I purchased this book back in elementary school from one of those school book club flyers. Do they even have those Book Clubs anymore, if not they do not know what they are missing. Take a little trip with me back to the days when kids could roam the streets on a Saturday Afternoon and not worry about being abducted by some stranger with candy. Back to the days of the Book Club order forms. I'm betting all two of my readers probably remember these. These were two to four page catalogs printed on newsprint usually from a company called "Troll" or something to that effect.
You never new when one of these were coming, usually on a Friday so you had the weekend to go over it with a fine tooth comb. The teacher would pass these out and if you were lucky she would give you time to look over them in class and discuss plans with your friends on purchasing the great literary finds on this Elementary School Best Seller List. I usually skimmed through these wether it was allowed or not in class perusing the print for some of my favorite subjects of the time, Spider-man, Star Trek, Evel Knievel, you know the usual suspects.
I lucked out on this occasion because not only did I find this manual that was sure to get me through the toughest of Star Fleet Tests of Skill, but it came with a pretty snazzy poster of the cover illustration. Side note I recently found this poster in a stack of childhood books, I know surprise, surprise. The next best thing to the handing out of the order form, or the cafeteria running out of regular milk and being forced to serve only chocolate, was the day the book orders came in. It would take about two to three weeks, I think the teachers held onto them longer though because they were reading our books.
Well needless to say I must have convinced my Mother and/or Father that this book was a necessity or I wouldn't be writing about it now. The thing about this book that continues to stump me was the logic behind the puzzles, one puzzle in particular. This puzzle was one of those situational puzzles were there are three security guards escorting three prisoners, they came to a river where there was a small boat that could carry two at a time. The trick was that the guards could never be out numbered by the prisoners, but they all had to cross the river to get to a shuttle craft to get back to the Enterprise. The thing that continued to through me was that the guards were not armed. I'm sure that Star Fleet protocol called for all security personnel to carry phasers. I know that this really does not have any baring on solving the problem, but I could not get past that point.

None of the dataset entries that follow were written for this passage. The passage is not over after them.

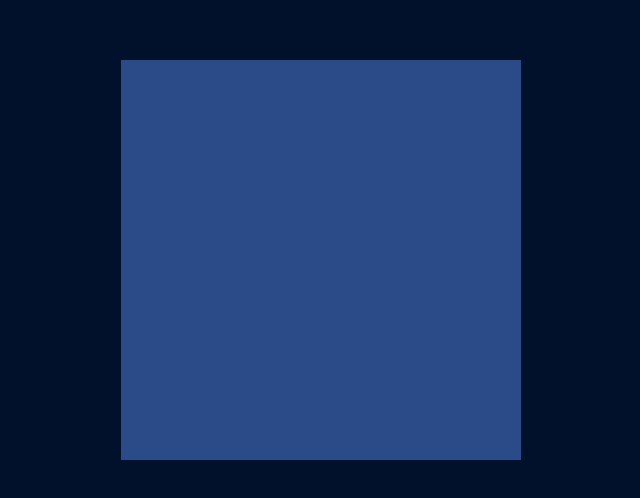
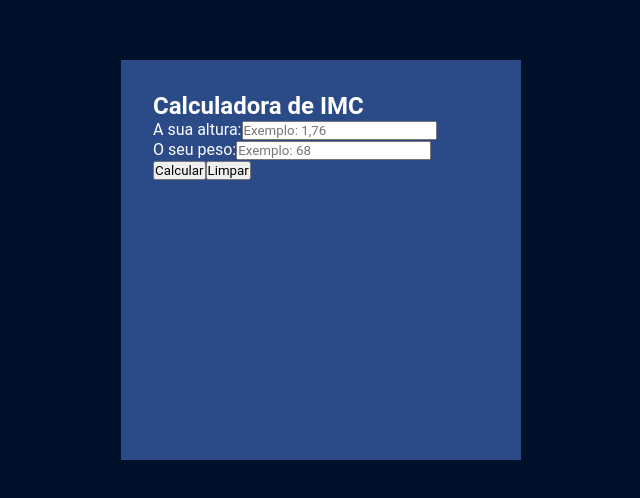
Before and after one commit to amac81/calculadora-imc-react, a React (Vite) app in the folder imc-calc/: page / in a window 1280 px wide. Shown: the part 140-638 px from the top of the page, without its empty margins (319-959 px from the left). Built offline with nearby package versions, Linux system fonts and the light colour scheme.

Commit message:
ImcCalc component basic html structure

```diff
--- a/imc-calc/src/App.jsx
+++ b/imc-calc/src/App.jsx
@@ -1,10 +1,11 @@
 import './App.css'
+import ImcCalc from './components/ImcCalc'
 
 function App() {
 
   return (
   <div className='container'>
-
+    <ImcCalc/>
   </div>
   )
 }
--- a/imc-calc/src/components/ImcCalc.jsx
+++ b/imc-calc/src/components/ImcCalc.jsx
@@ -1,9 +1,36 @@
 import "./ImcCalc.css"
 
 const ImcCalc = () => {
+
   return (
-    <div>
-
+    <div id="calc-container">
+        <h2>Calculadora de IMC</h2>
+        <form id="imc-form">
+            <div id="form-inputs">
+                <div className="form-control">
+                    <label htmlFor="height">A sua altura:</label>
+                    <input
+                        type="text"
+                        name="height"
+                        id="height"
+                        placeholder="Exemplo: 1,76"
+                    />
+                </div>
+                <div className="form-control">
+                    <label htmlFor="weight">O seu peso:</label>
+                    <input
+                        type="text"
+                        name="weight"
+                        id="weight"
+                        placeholder="Exemplo: 68"
+                    />
+                </div>
+            </div>
+            <div className="action-control">
+                <button>Calcular</button>
+                <button>Limpar</button>
+            </div>
+        </form>
     </div>
   )
 }
```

I was beside myself as I set out to solve this little security problem, I finally gave up after a week and looked up the answer in the back of the book (yes a week) and what I saw still did not satisfy me in the least bit. The author of this puzzle actually suggested at one point that prisoners were all separated from the guards, now I new this quiz had to be written by a Klingon! There's the proof in black in white. You think about it, if you trusted the prisoners to point where you didn't need weapons and allowed them to separate themselves from the guards, why not just send them a nice little invite to meet your landing party across the river for refreshments and a nice little trip in a shuttle craft to the pride of Star Fleet, the U.S.S. Enterprise, where they will be whisked away at warp speed to the nearest star base for a trial by their peers and eventual incarceration? To this very day I find myself in traffic wondering why the hell they took a shuttle craft and just not beamed the guards and prisoners up to the Enterprise in one shot.